PCC Stephen Bett fears welfare changes will cause crime
- 25 March 2013
- From the section England
The police and crime commissioner for Norfolk fears government welfare changes will increase crime and put undue strain on resources.
Stephen Bett has written to the county's MPs to express his fears and has invited them to comment.
He is concerned vulnerable people given universal benefit in cash will turn to crime when the money is spent.
The Department for Work and Pensions said vulnerable people would be helped to deal with the changes.
Mr Bett also said cuts to housing benefit for people with spare bedrooms was "unreasonable".
In an open letter to MPs to invite dialogue Mr Betts warned of "catastrophic repercussions" if demands on police in Norfolk increase.
A Department for Work and Pensions spokesperson said: "Our welfare reforms will help people take greater responsibility for their finances, which will make the move into work and off benefits easier.
"However, we are absolutely clear that protection must be in place to help vulnerable people who might need extra support.
"We are working with councils and housing associations now to ensure people have the help they need."
Mr Bett said he had consulted councils and voluntary groups and had identified causes for "grave concern".
"My worry is that the changes to housing and welfare benefits will result in some people turning to crime in order to bridge the shortfall caused by reductions in the sums they will receive," he said.

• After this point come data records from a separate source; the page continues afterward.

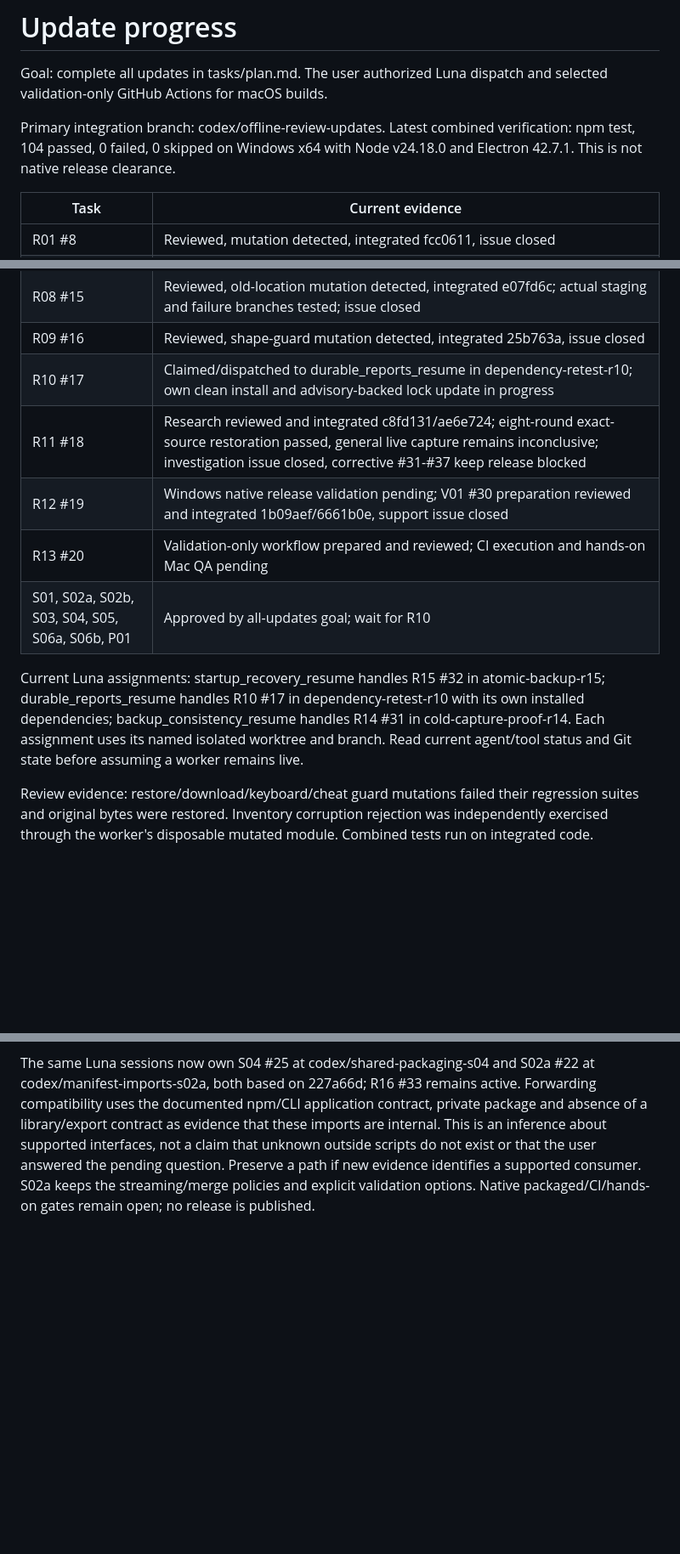
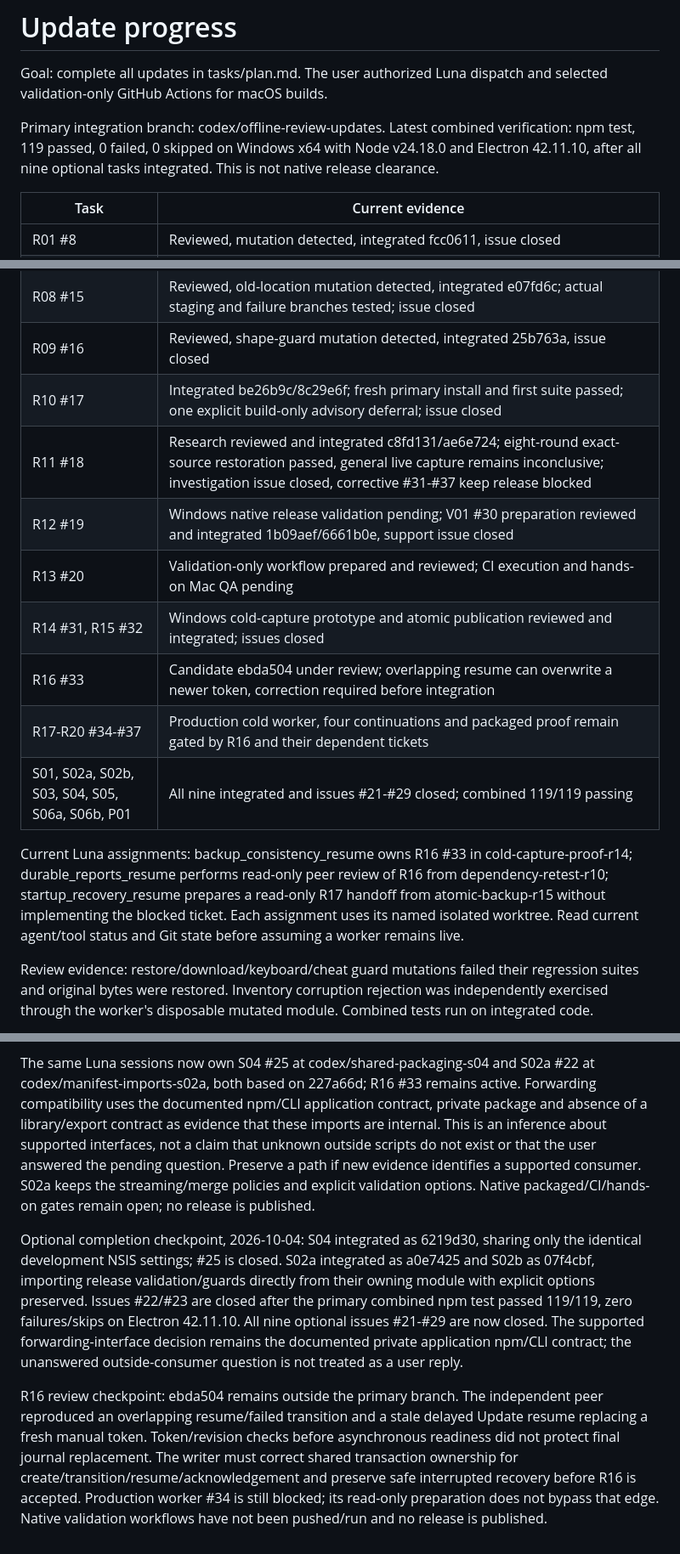
Before and after one commit to gaboopa/pokerogue-electron, a Markdown page: tasks/progress.md, 3 parts joined by grey strips. Shown at 85% size. Drawn GitHub-style; blank space fills up the shorter version.

Commit message:
docs: record optional completion and journal review gate

```diff
--- a/tasks/progress.md
+++ b/tasks/progress.md
@@ -3,7 +3,7 @@
 Goal: complete all updates in tasks/plan.md. The user authorized Luna dispatch and selected validation-only GitHub Actions for macOS builds.
 
 Primary integration branch: codex/offline-review-updates.
-Latest combined verification: npm test, 104 passed, 0 failed, 0 skipped on Windows x64 with Node v24.18.0 and Electron 42.7.1.
+Latest combined verification: npm test, 119 passed, 0 failed, 0 skipped on Windows x64 with Node v24.18.0 and Electron 42.11.10, after all nine optional tasks integrated.
 This is not native release clearance.
 
 | Task | Current evidence |
@@ -17,13 +17,16 @@ This is not native release clearance.
 | R07 #14 | Reviewed, integrated d5849a2, Windows spaced-path fixture verified; issue closed |
 | R08 #15 | Reviewed, old-location mutation detected, integrated e07fd6c; actual staging and failure branches tested; issue closed |
 | R09 #16 | Reviewed, shape-guard mutation detected, integrated 25b763a, issue closed |
-| R10 #17 | Claimed/dispatched to durable_reports_resume in dependency-retest-r10; own clean install and advisory-backed lock update in progress |
+| R10 #17 | Integrated be26b9c/8c29e6f; fresh primary install and first suite passed; one explicit build-only advisory deferral; issue closed |
 | R11 #18 | Research reviewed and integrated c8fd131/ae6e724; eight-round exact-source restoration passed, general live capture remains inconclusive; investigation issue closed, corrective #31-#37 keep release blocked |
 | R12 #19 | Windows native release validation pending; V01 #30 preparation reviewed and integrated 1b09aef/6661b0e, support issue closed |
 | R13 #20 | Validation-only workflow prepared and reviewed; CI execution and hands-on Mac QA pending |
-| S01, S02a, S02b, S03, S04, S05, S06a, S06b, P01 | Approved by all-updates goal; wait for R10 |
+| R14 #31, R15 #32 | Windows cold-capture prototype and atomic publication reviewed and integrated; issues closed |
+| R16 #33 | Candidate ebda504 under review; overlapping resume can overwrite a newer token, correction required before integration |
+| R17-R20 #34-#37 | Production cold worker, four continuations and packaged proof remain gated by R16 and their dependent tickets |
+| S01, S02a, S02b, S03, S04, S05, S06a, S06b, P01 | All nine integrated and issues #21-#29 closed; combined 119/119 passing |
 
-Current Luna assignments: startup_recovery_resume handles R15 #32 in atomic-backup-r15; durable_reports_resume handles R10 #17 in dependency-retest-r10 with its own installed dependencies; backup_consistency_resume handles R14 #31 in cold-capture-proof-r14. Each assignment uses its named isolated worktree and branch. Read current agent/tool status and Git state before assuming a worker remains live.
+Current Luna assignments: backup_consistency_resume owns R16 #33 in cold-capture-proof-r14; durable_reports_resume performs read-only peer review of R16 from dependency-retest-r10; startup_recovery_resume prepares a read-only R17 handoff from atomic-backup-r15 without implementing the blocked ticket. Each assignment uses its named isolated worktree. Read current agent/tool status and Git state before assuming a worker remains live.
 
 Review evidence: restore/download/keyboard/cheat guard mutations failed their regression suites and original bytes were restored. Inventory corruption rejection was independently exercised through the worker's disposable mutated module. Combined tests run on integrated code.
 
@@ -62,3 +65,7 @@ Current Luna ownership: R16 #33 in codex/backup-intent-r16 at the reused cold-ca
 Hashing/keymap checkpoint, 2026-10-04: P01 integrated as fae969d; [#29 is closed](https://github.com/gaboopa/pokerogue-electron/issues/29#issuecomment-5982860481). The exact 618,000,000-byte disposable fixture and separate-process baseline/candidate runs returned identical hashes and metadata. Median peak RSS changed from 657,248 KiB to 88,204 KiB, 86.58% lower; median record time increased from 448.62 ms to 724.50 ms, 61.5% longer. Raw three-run samples and the exact 0c42c02 baseline are retained in ignored worker evidence; fixture removed. Stream failure tests verify closure before rejection. S06b integrated as 227a66d; [#28 is closed](https://github.com/gaboopa/pokerogue-electron/issues/28#issuecomment-5982860811). Disposable file/error/race checks preserve existing bytes, defaults and exclusive creation. Root combined npm test passed 119/119 with zero skips on Electron 42.11.10.
 
 The same Luna sessions now own S04 #25 at codex/shared-packaging-s04 and S02a #22 at codex/manifest-imports-s02a, both based on 227a66d; R16 #33 remains active. Forwarding compatibility uses the documented npm/CLI application contract, private package and absence of a library/export contract as evidence that these imports are internal. This is an inference about supported interfaces, not a claim that unknown outside scripts do not exist or that the user answered the pending question. Preserve a path if new evidence identifies a supported consumer. S02a keeps the streaming/merge policies and explicit validation options. Native packaged/CI/hands-on gates remain open; no release is published.
+
+Optional completion checkpoint, 2026-10-04: S04 integrated as 6219d30, sharing only the identical development NSIS settings; #25 is closed. S02a integrated as a0e7425 and S02b as 07f4cbf, importing release validation/guards directly from their owning module with explicit options preserved. Issues #22/#23 are closed after the primary combined npm test passed 119/119, zero failures/skips on Electron 42.11.10. All nine optional issues #21-#29 are now closed. The supported forwarding-interface decision remains the documented private application npm/CLI contract; the unanswered outside-consumer question is not treated as a user reply.
+
+R16 review checkpoint: ebda504 remains outside the primary branch. The independent peer reproduced an overlapping resume/failed transition and a stale delayed Update resume replacing a fresh manual token. Token/revision checks before asynchronous readiness did not protect final journal replacement. The writer must correct shared transaction ownership for create/transition/resume/acknowledgement and preserve safe interrupted recovery before R16 is accepted. Production worker #34 is still blocked; its read-only preparation does not bypass that edge. Native validation workflows have not been pushed/run and no release is published.
```
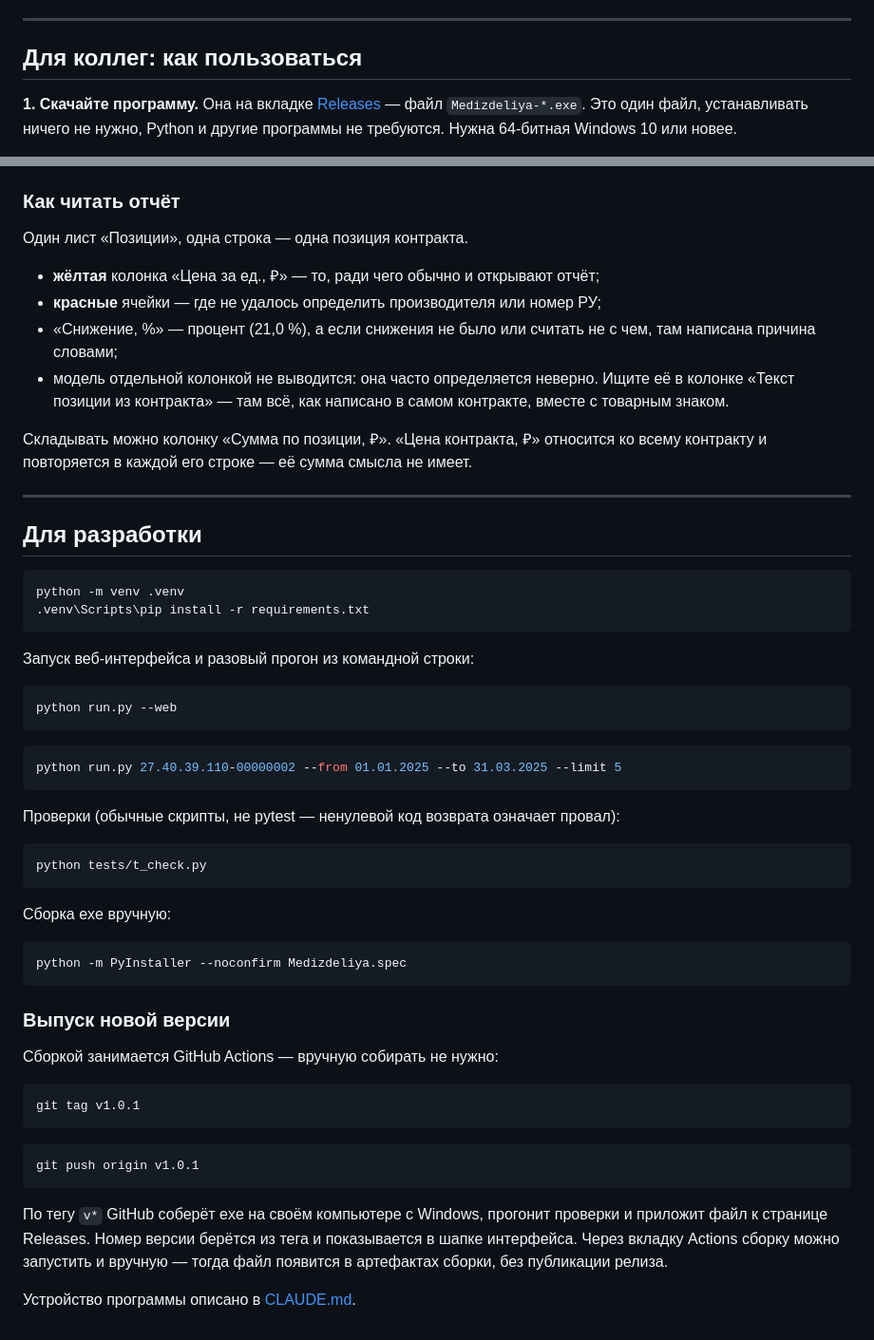
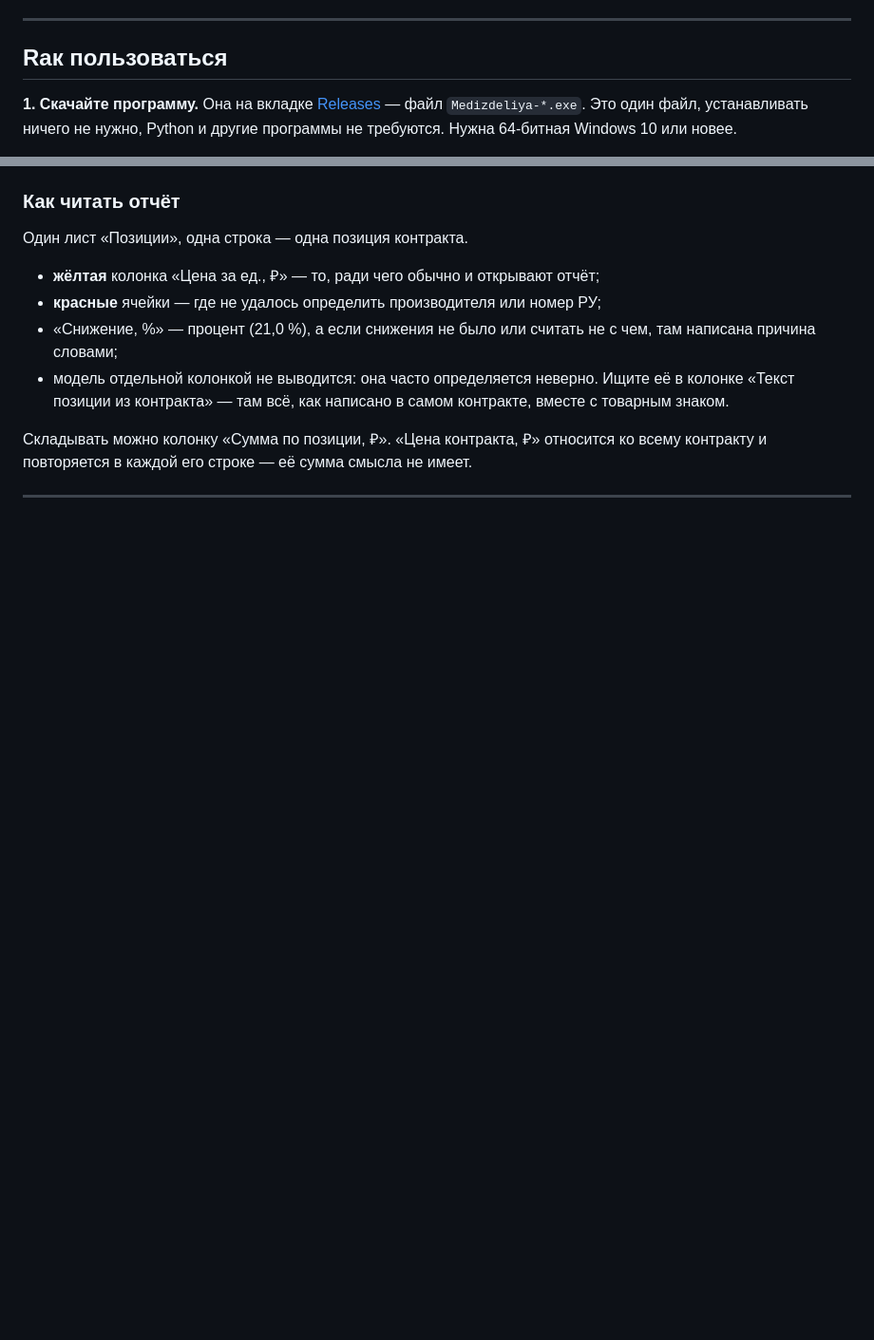
Before and after one commit to zonyav/dialimed, a Markdown page: README.md, 2 parts joined by grey strips. Shown at 95% size. Drawn GitHub-style; blank space fills up the shorter version.

````diff
--- a/README.md
+++ b/README.md
@@ -8,7 +8,7 @@
 
 ---
 
-## Для коллег: как пользоваться
+## Rак пользоваться
 
 **1. Скачайте программу.** Она на вкладке
 [Releases](../../releases/latest) — файл `Medizdeliya-*.exe`. Это один файл,
@@ -63,51 +63,3 @@
 ко всему контракту и повторяется в каждой его строке — её сумма смысла не имеет.
 
 ---
-
-## Для разработки
-
-```bash
-python -m venv .venv
-.venv\Scripts\pip install -r requirements.txt
-```
-
-Запуск веб-интерфейса и разовый прогон из командной строки:
-
-```bash
-python run.py --web
-```
-
-```bash
-python run.py 27.40.39.110-00000002 --from 01.01.2025 --to 31.03.2025 --limit 5
-```
-
-Проверки (обычные скрипты, не pytest — ненулевой код возврата означает провал):
-
-```bash
-python tests/t_check.py
-```
-
-Сборка exe вручную:
-
-```bash
-python -m PyInstaller --noconfirm Medizdeliya.spec
-```
-
-### Выпуск новой версии
-
-Сборкой занимается GitHub Actions — вручную собирать не нужно:
-
-```bash
-git tag v1.0.1
-```
-
-```bash
-git push origin v1.0.1
-```
-
-По тегу `v*` GitHub соберёт exe на своём компьютере с Windows, прогонит
-проверки и приложит файл к странице Releases. Номер версии берётся из тега
-и показывается в шапке интерфейса. Через вкладку Actions сборку можно запустить
-и вручную — тогда файл появится в артефактах сборки, без публикации релиза.
-
-Устройство программы описано в [CLAUDE.md](CLAUDE.md).
````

"Whilst accepting the government has to prioritise the tackling of the country's financial deficit, it must not create a nonsense framework which causes more problems than it solves.
"The so-called bedroom tax seems to me particularly unreasonable. Why penalise claimants who have no alternative but to live in accommodation with a spare bedroom?"
He is similarly concerned about the impact of the new Universal Credit paid into a bank account and accessible only online.
MPs to respond
"As Police and Crime Commissioner, the single monthly payment raises two issues for me.
"First, there is a significant number of people we deal with who are unable to get a bank account.
"Secondly, a single monthly payment is likely to be a substantial lump sum (£800-£1,000) which some will spend within a short time.
"Some of them may resort to alternative - potentially criminal - activities for the rest of the month."
He fears this development could put added pressure on budgets and would mean extra work with a smaller number of police officers and frontline staff.
The commissioner is inviting MPs and other local leaders to strike up a dialogue with him either in person or in writing and pledges to post responses to his open letter on his website.